MESA, Ariz -- You've probably seen the commercials before showing those big-time sweepstakes winners.
"Someday, I’m hoping somebody knocks on my door," Phyllis Shriber said. "I see them advertise on TV where you can win $5,000 a week. I’m hoping they come to my door."
Phyllis Shriber wishes she could live that dream. So, she often goes online entering contests and sweepstakes.
"Keep hoping that I will win and pay off some bills," she said.
Then one day, Shriber got what at first glance appeared to be exciting news. A letter telling her she had been declared a winner in the mega lottery in the U.K. and a check for $3,835 came for her in the mail.
"The gentleman that wrote the letter told me to call the number as soon as I got the letter and the check, but don't tell anybody.
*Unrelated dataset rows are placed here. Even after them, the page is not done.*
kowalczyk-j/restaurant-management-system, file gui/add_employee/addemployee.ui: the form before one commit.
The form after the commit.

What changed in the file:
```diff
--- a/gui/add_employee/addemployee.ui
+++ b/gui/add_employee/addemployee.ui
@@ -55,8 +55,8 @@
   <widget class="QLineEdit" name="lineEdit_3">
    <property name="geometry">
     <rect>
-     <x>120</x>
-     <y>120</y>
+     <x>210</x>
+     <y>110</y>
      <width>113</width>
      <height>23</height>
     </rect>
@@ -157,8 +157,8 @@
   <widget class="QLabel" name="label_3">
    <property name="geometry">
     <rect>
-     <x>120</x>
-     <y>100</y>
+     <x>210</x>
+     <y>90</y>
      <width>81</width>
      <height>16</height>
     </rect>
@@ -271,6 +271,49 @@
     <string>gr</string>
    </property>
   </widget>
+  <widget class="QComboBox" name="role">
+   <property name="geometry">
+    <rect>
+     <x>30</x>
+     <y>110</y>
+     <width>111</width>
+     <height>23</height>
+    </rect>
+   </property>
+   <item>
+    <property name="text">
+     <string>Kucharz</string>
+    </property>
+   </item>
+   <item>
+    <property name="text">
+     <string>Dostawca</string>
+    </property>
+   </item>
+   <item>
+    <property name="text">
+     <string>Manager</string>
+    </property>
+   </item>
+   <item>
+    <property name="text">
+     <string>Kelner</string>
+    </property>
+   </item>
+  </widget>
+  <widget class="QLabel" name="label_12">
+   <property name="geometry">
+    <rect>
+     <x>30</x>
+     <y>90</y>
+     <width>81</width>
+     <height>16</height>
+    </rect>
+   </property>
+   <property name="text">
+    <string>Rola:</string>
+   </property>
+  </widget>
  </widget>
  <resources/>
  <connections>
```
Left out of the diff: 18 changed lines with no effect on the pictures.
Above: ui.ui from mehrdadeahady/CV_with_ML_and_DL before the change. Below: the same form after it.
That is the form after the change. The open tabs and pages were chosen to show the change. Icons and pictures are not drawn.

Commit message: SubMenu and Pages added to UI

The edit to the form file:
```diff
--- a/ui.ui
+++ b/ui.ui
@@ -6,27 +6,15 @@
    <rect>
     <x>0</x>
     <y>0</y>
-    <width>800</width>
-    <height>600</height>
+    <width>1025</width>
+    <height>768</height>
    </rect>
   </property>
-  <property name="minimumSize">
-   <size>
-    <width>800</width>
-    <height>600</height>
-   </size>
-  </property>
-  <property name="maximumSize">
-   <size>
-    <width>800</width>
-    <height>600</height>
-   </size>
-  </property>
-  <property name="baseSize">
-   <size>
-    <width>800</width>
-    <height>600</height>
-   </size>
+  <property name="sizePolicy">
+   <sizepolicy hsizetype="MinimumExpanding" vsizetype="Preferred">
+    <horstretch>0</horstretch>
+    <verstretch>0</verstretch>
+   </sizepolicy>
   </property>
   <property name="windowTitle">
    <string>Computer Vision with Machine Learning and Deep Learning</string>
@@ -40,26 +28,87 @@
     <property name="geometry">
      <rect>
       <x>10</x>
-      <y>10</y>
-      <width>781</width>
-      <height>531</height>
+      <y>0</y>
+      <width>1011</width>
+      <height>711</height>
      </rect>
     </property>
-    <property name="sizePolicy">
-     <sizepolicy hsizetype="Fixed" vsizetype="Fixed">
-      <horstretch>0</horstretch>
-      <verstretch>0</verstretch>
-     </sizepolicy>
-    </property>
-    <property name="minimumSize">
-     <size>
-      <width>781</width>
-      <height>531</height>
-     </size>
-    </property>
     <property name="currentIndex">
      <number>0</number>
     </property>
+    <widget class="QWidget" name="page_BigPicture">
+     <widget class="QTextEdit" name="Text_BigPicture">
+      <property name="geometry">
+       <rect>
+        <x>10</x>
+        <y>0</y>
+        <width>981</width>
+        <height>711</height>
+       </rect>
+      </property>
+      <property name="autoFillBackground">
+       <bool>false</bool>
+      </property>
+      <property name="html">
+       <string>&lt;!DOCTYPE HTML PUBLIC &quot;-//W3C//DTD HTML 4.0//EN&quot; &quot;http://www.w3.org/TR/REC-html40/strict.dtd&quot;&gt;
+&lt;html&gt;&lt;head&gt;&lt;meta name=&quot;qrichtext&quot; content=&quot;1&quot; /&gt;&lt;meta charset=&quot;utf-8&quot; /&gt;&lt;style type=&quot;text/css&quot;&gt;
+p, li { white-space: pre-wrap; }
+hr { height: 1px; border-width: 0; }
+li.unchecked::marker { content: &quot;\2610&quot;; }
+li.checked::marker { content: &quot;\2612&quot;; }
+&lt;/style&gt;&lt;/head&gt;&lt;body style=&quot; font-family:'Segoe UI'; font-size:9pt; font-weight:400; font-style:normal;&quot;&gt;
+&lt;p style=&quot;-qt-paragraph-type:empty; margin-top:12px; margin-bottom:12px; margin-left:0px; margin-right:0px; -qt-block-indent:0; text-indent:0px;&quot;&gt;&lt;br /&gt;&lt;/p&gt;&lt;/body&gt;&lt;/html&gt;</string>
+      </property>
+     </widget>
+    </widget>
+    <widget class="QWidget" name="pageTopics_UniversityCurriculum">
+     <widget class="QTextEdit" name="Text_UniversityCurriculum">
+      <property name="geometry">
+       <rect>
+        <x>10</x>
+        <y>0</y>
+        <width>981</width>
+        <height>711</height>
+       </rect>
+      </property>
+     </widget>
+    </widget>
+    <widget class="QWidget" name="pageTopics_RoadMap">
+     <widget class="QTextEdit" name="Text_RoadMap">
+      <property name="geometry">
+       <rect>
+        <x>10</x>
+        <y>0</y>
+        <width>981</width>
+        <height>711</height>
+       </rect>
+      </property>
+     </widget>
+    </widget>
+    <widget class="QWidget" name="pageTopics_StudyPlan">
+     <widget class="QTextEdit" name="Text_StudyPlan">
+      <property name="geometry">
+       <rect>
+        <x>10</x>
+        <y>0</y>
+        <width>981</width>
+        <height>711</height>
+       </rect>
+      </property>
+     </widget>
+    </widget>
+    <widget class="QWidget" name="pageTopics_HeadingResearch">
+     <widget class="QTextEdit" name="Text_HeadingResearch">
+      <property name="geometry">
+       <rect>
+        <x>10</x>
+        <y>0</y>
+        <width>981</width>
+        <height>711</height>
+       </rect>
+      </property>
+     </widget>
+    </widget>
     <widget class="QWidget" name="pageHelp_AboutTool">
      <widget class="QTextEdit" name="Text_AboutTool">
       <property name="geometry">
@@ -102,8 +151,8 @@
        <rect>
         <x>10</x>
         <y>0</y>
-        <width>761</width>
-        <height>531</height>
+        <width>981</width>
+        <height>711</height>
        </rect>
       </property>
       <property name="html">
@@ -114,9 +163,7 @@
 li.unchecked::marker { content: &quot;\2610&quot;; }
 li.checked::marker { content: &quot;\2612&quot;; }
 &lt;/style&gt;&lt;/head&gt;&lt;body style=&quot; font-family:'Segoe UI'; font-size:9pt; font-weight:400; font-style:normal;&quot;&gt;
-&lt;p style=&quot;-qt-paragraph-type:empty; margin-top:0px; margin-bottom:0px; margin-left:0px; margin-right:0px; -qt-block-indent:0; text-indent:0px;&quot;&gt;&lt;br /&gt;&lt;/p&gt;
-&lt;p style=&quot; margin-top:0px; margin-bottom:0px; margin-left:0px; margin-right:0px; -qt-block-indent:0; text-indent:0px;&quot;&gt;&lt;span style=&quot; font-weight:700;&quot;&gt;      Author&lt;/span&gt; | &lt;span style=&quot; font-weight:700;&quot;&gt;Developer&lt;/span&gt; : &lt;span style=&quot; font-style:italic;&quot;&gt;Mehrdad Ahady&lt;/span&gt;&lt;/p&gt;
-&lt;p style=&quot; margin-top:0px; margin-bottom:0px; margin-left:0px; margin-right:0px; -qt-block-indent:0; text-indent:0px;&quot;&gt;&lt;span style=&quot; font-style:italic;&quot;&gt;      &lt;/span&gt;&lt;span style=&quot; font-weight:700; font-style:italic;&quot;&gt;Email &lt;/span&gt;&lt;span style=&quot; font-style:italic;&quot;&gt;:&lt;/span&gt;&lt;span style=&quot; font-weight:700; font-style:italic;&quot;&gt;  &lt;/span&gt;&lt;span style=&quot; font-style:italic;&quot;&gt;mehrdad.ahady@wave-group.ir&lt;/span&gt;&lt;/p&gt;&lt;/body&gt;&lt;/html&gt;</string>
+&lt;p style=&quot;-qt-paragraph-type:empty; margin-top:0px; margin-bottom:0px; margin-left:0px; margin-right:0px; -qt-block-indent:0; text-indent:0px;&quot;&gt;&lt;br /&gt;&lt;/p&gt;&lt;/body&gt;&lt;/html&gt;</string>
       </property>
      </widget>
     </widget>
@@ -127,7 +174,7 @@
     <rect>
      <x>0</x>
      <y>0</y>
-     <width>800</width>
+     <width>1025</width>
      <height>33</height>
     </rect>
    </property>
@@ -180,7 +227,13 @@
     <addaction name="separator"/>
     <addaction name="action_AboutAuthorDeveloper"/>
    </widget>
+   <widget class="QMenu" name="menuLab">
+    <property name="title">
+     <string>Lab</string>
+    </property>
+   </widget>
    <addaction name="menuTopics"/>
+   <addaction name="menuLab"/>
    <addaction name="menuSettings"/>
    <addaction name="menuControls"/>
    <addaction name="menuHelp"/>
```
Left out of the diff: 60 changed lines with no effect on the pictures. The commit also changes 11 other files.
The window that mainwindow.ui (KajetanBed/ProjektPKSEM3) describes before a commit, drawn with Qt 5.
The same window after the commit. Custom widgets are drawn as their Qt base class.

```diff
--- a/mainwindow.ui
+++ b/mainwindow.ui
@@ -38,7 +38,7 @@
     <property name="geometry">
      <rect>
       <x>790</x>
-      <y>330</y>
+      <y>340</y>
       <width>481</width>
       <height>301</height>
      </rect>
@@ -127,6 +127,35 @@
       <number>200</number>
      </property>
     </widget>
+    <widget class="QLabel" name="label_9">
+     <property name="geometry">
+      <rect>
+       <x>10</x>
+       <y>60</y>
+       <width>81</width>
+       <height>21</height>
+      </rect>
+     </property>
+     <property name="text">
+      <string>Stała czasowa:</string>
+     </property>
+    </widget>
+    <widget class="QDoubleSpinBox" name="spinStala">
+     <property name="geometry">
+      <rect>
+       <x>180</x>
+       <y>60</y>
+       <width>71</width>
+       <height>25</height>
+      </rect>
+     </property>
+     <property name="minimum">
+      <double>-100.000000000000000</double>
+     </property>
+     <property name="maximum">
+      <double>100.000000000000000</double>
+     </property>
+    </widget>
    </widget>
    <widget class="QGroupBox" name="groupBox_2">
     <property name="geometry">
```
Well, I already knew that if you don't tell anybody, there's something wrong," she said.
That's a big red flag, indeed.
"I went to the bank and talked to the bank, and they told me not to cash the check and try to investigate with the business bureau," she recalled.
Shriber got a hold of the Better Business Bureau, and it's a good thing she did. The BBB was so concerned about the scam that it issued an alert about what happened to Shriber.
"The bank told me I could probably have a lot of problems because if the check bounced and I used it, it would cause more problems with my credit," she said.
Shriber is hoping her situation resonates with others.
"It’s OK to enter contests and it's OK to try thinking that maybe something good will come out of this, but be really careful what you do on the Internet because I know it's exposure," she said.